LETTER: How do I tell my grandchildren to vote when government’s track record is abysmal?

How should I answer my granddaughter’s questions about politics and voting?

Should I tell her that politics doesn’t matter, as politicians are liars and cheats who tell you what you want to hear and service only their buddies and donors when elected?

Or tell her to take voting seriously, as it is a proven way to resolve differences without the use of a gun?

How to tell her if she doesn’t vote, she doesn’t count?

How to select a candidate who is forthright, open-minded and an attentive listener?

Is the candidate a progressive thinker, knowledgeable in the political process and committed to doing the right thing?

By voting, she hires the candidate to spend her tax money.

Does the candidate have relevant experience?

People don’t hire doctors to fix their roof, nor hire roofers to take out an appendix.

Does the candidate demonstrate empathy and consider the needs of all, or only their friends, who will have the most influence after the election is over?

Birds of a feather do flock together.

Does the candidate have a broad perspective of all the issues such as the environment, water, education and local infrastructure for life and commerce?

Or focus on hot-button issues over which they have no direct control or oversight such as opioid addiction?

Does the candidate dollarize the issues rather than address those issues that impact our lives?

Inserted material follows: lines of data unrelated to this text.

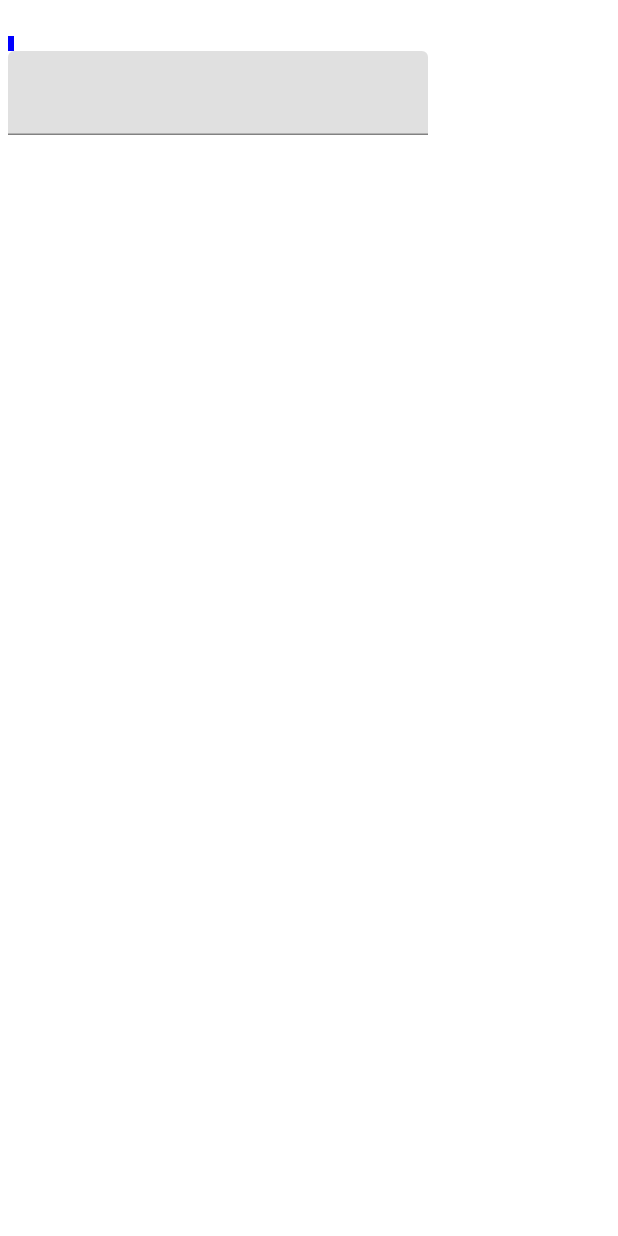
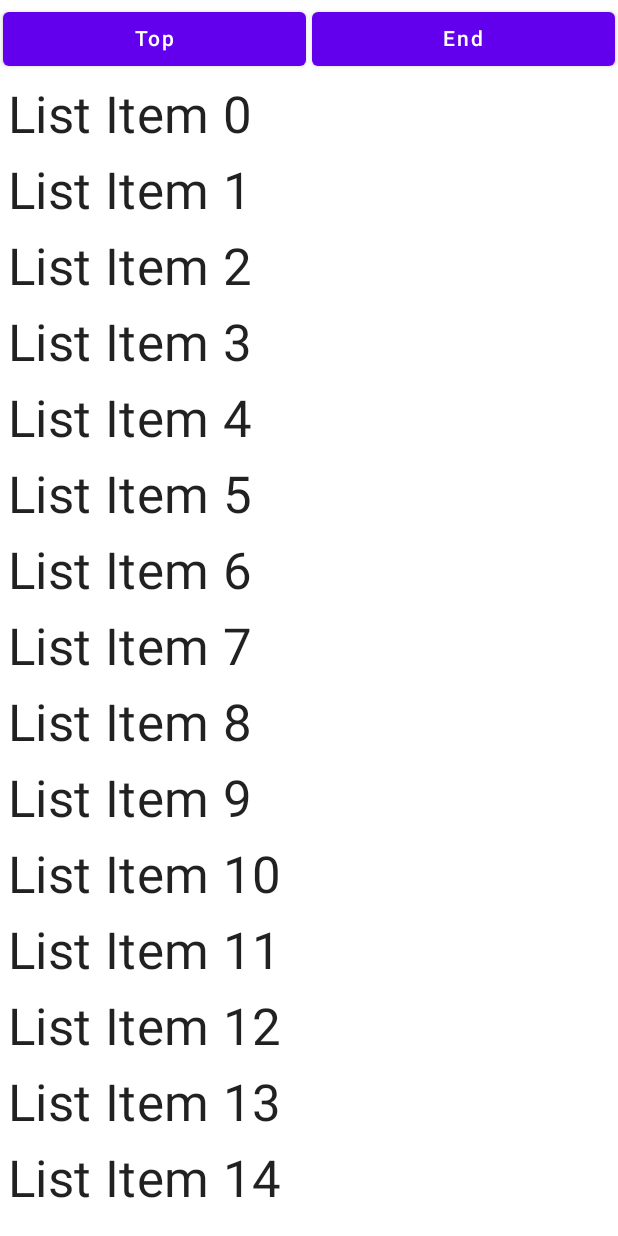
Before and after one commit to ask0908/CoreJetpackComposeBookCode, an Android app built with Jetpack Compose: the screen it shows after launch (IntrinsicSizeActivity before the commit, RowColumnTutorialActivity after it), on a phone screen of 412 x 824 dp. Run offline under Robolectric (Android 15) with nearby library versions, the phone set to English and light mode, and no system bars.

Commit message:
34장까지

```diff
--- /dev/null
+++ b/app/src/main/java/com/example/composebookexample/RowColumnTutorialActivity.kt
@@ -0,0 +1,111 @@
+package com.example.composebookexample
+
+import android.os.Bundle
+import androidx.activity.ComponentActivity
+import androidx.activity.compose.setContent
+import androidx.compose.foundation.horizontalScroll
+import androidx.compose.foundation.layout.Column
+import androidx.compose.foundation.layout.Row
+import androidx.compose.foundation.layout.fillMaxSize
+import androidx.compose.foundation.layout.padding
+import androidx.compose.foundation.rememberScrollState
+import androidx.compose.foundation.verticalScroll
+import androidx.compose.material.Button
+import androidx.compose.material.MaterialTheme
+import androidx.compose.material.Surface
+import androidx.compose.material.Text
+import androidx.compose.runtime.Composable
+import androidx.compose.runtime.rememberCoroutineScope
+import androidx.compose.ui.Modifier
+import androidx.compose.ui.tooling.preview.Preview
+import androidx.compose.ui.unit.dp
+import com.example.composebookexample.ui.theme.ComposeBookExampleTheme
+import kotlinx.coroutines.launch
+
+class RowColumnTutorialActivity : ComponentActivity() {
+    override fun onCreate(savedInstanceState: Bundle?) {
+        super.onCreate(savedInstanceState)
+        setContent {
+            ComposeBookExampleTheme {
+                Surface(
+                    modifier = Modifier.fillMaxSize(),
+                    color = MaterialTheme.colors.background
+                ) {
+                    MainScreen5()
+                }
+            }
+        }
+    }
+}
+
+@Composable
+fun MainScreen5() {
+    ColumnList()
+}
+
+@Composable
+fun ColumnList() {
+    val scrollState = rememberScrollState()
+    val coroutineScope = rememberCoroutineScope()
+
+    Column {
+        Row {
+            Button(
+                onClick = {
+                    coroutineScope.launch {
+                        scrollState.animateScrollTo(0)
+                    }
+                },
+                modifier = Modifier
+                    .weight(.5f)
+                    .padding(2.dp)
+            ) {
+                Text(text = "Top")
+            }
+            Button(
+                onClick = {
+                    coroutineScope.launch {
+                        scrollState.animateScrollTo(scrollState.maxValue)
+                    }
+                },
+                modifier = Modifier
+                    .weight(.5f)
+                    .padding(2.dp)
+            ) {
+                Text("End")
+            }
+        }
+        Column(modifier = Modifier.verticalScroll(scrollState)) {
+            repeat(500) {
+                Text(
+                    text = "List Item $it",
+                    style = MaterialTheme.typography.h4,
+                    modifier = Modifier.padding(5.dp)
+                )
+            }
+        }
+    }
+}
+
+@Composable
+fun RowList() {
+    val scrollState = rememberScrollState()
+
+    Row(modifier = Modifier.horizontalScroll(scrollState)) {
+        repeat(50) {
+            Text(
+                text = "$it",
+                style = MaterialTheme.typography.h1,
+                modifier = Modifier.padding(5.dp)
+            )
+        }
+    }
+}
+
+@Preview(showBackground = true, showSystemUi = true)
+@Composable
+fun DefaultPreview11() {
+    ComposeBookExampleTheme {
+        RowList()
+    }
+}
--- a/app/src/main/res/values/strings.xml
+++ b/app/src/main/res/values/strings.xml
@@ -12,4 +12,5 @@
     <string name="title_activity_custom_layout_practice">CustomLayoutPractice</string>
     <string name="title_activity_constraint_layout">ConstraintLayoutActivity</string>
     <string name="title_activity_intrinsic_size">IntrinsicSizeActivity</string>
+    <string name="title_activity_row_column_tutorial">RowColumnTutorialActivity</string>
 </resources>
```
Also changed, not shown: app/src/main/AndroidManifest.xml (+17 -4 lines).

Our local track record of spending public money on proxies like KPly, HarborWorks or the Clallam County Economic Development Council [now the Economic Development Corp.] has been dismal.

Bill Atkinson,

Port Angeles